(Version comparison data)
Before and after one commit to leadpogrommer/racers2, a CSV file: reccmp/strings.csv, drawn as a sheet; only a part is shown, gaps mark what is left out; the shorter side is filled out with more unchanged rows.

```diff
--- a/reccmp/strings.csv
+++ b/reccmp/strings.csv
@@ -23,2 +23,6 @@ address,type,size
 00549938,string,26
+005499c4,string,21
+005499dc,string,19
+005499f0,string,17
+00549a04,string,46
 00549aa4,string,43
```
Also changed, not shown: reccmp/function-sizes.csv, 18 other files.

_Description of the task:_ Which lines above carry the string "strings"? Copy those lines.

_Exercise output:_
Before and after one commit to leadpogrommer/racers2, a CSV file: reccmp/strings.csv, drawn as a sheet; only a part is shown, gaps mark what is left out; the shorter side is filled out with more unchanged rows.
--- a/reccmp/strings.csv
+++ b/reccmp/strings.csv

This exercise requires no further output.